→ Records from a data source
====

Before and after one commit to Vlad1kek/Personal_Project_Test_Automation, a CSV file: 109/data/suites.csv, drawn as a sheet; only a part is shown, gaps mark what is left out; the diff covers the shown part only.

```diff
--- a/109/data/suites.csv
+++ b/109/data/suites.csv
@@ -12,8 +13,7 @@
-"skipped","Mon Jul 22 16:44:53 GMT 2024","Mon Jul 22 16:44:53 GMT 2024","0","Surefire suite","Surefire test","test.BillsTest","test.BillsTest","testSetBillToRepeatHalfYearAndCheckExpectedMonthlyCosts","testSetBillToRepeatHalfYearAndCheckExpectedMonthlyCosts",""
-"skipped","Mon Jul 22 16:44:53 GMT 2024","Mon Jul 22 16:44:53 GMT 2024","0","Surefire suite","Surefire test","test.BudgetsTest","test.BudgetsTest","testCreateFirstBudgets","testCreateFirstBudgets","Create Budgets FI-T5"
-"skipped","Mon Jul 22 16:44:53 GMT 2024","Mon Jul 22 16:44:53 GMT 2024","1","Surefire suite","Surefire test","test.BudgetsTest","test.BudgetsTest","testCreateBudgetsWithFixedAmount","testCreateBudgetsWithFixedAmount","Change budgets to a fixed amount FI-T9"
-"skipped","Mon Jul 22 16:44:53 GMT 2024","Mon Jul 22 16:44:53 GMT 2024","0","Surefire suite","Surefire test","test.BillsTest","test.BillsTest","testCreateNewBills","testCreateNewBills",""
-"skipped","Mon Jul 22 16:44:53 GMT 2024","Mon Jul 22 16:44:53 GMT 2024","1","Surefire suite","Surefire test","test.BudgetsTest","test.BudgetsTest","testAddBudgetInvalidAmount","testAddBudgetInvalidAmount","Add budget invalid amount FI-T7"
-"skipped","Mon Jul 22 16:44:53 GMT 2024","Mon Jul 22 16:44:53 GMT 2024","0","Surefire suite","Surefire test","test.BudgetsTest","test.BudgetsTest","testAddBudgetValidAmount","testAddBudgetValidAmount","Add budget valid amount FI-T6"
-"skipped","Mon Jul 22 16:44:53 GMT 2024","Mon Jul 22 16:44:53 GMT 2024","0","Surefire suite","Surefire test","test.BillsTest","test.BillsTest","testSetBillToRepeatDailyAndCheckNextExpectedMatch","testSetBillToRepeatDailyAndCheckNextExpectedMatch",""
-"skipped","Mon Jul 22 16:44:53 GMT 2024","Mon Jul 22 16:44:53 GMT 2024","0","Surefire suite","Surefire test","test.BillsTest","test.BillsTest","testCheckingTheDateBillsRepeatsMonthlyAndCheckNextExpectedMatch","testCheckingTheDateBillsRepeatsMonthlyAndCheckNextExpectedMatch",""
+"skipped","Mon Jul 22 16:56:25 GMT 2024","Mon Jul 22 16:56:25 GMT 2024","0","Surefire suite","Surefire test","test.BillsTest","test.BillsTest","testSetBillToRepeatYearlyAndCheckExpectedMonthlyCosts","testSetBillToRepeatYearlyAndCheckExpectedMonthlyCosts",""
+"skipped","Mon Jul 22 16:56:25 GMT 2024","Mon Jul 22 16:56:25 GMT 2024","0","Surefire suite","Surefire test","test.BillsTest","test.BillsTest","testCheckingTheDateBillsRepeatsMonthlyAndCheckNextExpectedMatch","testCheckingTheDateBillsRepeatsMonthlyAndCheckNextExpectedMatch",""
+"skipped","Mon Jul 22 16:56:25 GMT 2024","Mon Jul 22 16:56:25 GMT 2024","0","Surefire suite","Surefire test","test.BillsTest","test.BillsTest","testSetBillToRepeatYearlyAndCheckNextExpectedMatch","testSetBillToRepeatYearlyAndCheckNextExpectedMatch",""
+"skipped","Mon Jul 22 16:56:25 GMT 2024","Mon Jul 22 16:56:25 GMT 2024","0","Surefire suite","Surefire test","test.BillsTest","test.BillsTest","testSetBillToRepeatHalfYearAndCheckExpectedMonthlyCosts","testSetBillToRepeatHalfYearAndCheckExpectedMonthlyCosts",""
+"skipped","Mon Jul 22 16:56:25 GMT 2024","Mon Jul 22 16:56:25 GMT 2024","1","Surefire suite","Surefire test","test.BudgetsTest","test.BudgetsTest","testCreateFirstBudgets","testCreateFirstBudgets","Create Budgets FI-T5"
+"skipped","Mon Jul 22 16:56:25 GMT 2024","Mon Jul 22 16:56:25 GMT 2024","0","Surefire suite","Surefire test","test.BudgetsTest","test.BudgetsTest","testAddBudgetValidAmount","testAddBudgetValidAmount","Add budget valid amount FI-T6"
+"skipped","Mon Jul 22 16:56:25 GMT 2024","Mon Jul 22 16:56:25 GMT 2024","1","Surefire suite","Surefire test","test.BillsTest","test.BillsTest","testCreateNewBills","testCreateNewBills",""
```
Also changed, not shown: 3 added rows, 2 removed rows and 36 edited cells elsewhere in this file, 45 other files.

====

→ Goal of the exercise
Give back every line of the data exactly.

→ Finished exercise
Before and after one commit to Vlad1kek/Personal_Project_Test_Automation, a CSV file: 109/data/suites.csv, drawn as a sheet; only a part is shown, gaps mark what is left out; the diff covers the shown part only.

```diff
--- a/109/data/suites.csv
+++ b/109/data/suites.csv
@@ -12,8 +13,7 @@
-"skipped","Mon Jul 22 16:44:53 GMT 2024","Mon Jul 22 16:44:53 GMT 2024","0","Surefire suite","Surefire test","test.BillsTest","test.BillsTest","testSetBillToRepeatHalfYearAndCheckExpectedMonthlyCosts","testSetBillToRepeatHalfYearAndCheckExpectedMonthlyCosts",""
-"skipped","Mon Jul 22 16:44:53 GMT 2024","Mon Jul 22 16:44:53 GMT 2024","0","Surefire suite","Surefire test","test.BudgetsTest","test.BudgetsTest","testCreateFirstBudgets","testCreateFirstBudgets","Create Budgets FI-T5"
-"skipped","Mon Jul 22 16:44:53 GMT 2024","Mon Jul 22 16:44:53 GMT 2024","1","Surefire suite","Surefire test","test.BudgetsTest","test.BudgetsTest","testCreateBudgetsWithFixedAmount","testCreateBudgetsWithFixedAmount","Change budgets to a fixed amount FI-T9"
-"skipped","Mon Jul 22 16:44:53 GMT 2024","Mon Jul 22 16:44:53 GMT 2024","0","Surefire suite","Surefire test","test.BillsTest","test.BillsTest","testCreateNewBills","testCreateNewBills",""
-"skipped","Mon Jul 22 16:44:53 GMT 2024","Mon Jul 22 16:44:53 GMT 2024","1","Surefire suite","Surefire test","test.BudgetsTest","test.BudgetsTest","testAddBudgetInvalidAmount","testAddBudgetInvalidAmount","Add budget invalid amount FI-T7"
-"skipped","Mon Jul 22 16:44:53 GMT 2024","Mon Jul 22 16:44:53 GMT 2024","0","Surefire suite","Surefire test","test.BudgetsTest","test.BudgetsTest","testAddBudgetValidAmount","testAddBudgetValidAmount","Add budget valid amount FI-T6"
-"skipped","Mon Jul 22 16:44:53 GMT 2024","Mon Jul 22 16:44:53 GMT 2024","0","Surefire suite","Surefire test","test.BillsTest","test.BillsTest","testSetBillToRepeatDailyAndCheckNextExpectedMatch","testSetBillToRepeatDailyAndCheckNextExpectedMatch",""
-"skipped","Mon Jul 22 16:44:53 GMT 2024","Mon Jul 22 16:44:53 GMT 2024","0","Surefire suite","Surefire test","test.BillsTest","test.BillsTest","testCheckingTheDateBillsRepeatsMonthlyAndCheckNextExpectedMatch","testCheckingTheDateBillsRepeatsMonthlyAndCheckNextExpectedMatch",""
+"skipped","Mon Jul 22 16:56:25 GMT 2024","Mon Jul 22 16:56:25 GMT 2024","0","Surefire suite","Surefire test","test.BillsTest","test.BillsTest","testSetBillToRepeatYearlyAndCheckExpectedMonthlyCosts","testSetBillToRepeatYearlyAndCheckExpectedMonthlyCosts",""
+"skipped","Mon Jul 22 16:56:25 GMT 2024","Mon Jul 22 16:56:25 GMT 2024","0","Surefire suite","Surefire test","test.BillsTest","test.BillsTest","testCheckingTheDateBillsRepeatsMonthlyAndCheckNextExpectedMatch","testCheckingTheDateBillsRepeatsMonthlyAndCheckNextExpectedMatch",""
+"skipped","Mon Jul 22 16:56:25 GMT 2024","Mon Jul 22 16:56:25 GMT 2024","0","Surefire suite","Surefire test","test.BillsTest","test.BillsTest","testSetBillToRepeatYearlyAndCheckNextExpectedMatch","testSetBillToRepeatYearlyAndCheckNextExpectedMatch",""
+"skipped","Mon Jul 22 16:56:25 GMT 2024","Mon Jul 22 16:56:25 GMT 2024","0","Surefire suite","Surefire test","test.BillsTest","test.BillsTest","testSetBillToRepeatHalfYearAndCheckExpectedMonthlyCosts","testSetBillToRepeatHalfYearAndCheckExpectedMonthlyCosts",""
+"skipped","Mon Jul 22 16:56:25 GMT 2024","Mon Jul 22 16:56:25 GMT 2024","1","Surefire suite","Surefire test","test.BudgetsTest","test.BudgetsTest","testCreateFirstBudgets","testCreateFirstBudgets","Create Budgets FI-T5"
+"skipped","Mon Jul 22 16:56:25 GMT 2024","Mon Jul 22 16:56:25 GMT 2024","0","Surefire suite","Surefire test","test.BudgetsTest","test.BudgetsTest","testAddBudgetValidAmount","testAddBudgetValidAmount","Add budget valid amount FI-T6"
+"skipped","Mon Jul 22 16:56:25 GMT 2024","Mon Jul 22 16:56:25 GMT 2024","1","Surefire suite","Surefire test","test.BillsTest","test.BillsTest","testCreateNewBills","testCreateNewBills",""
```
Also changed, not shown: 3 added rows, 2 removed rows and 36 edited cells elsewhere in this file, 45 other files.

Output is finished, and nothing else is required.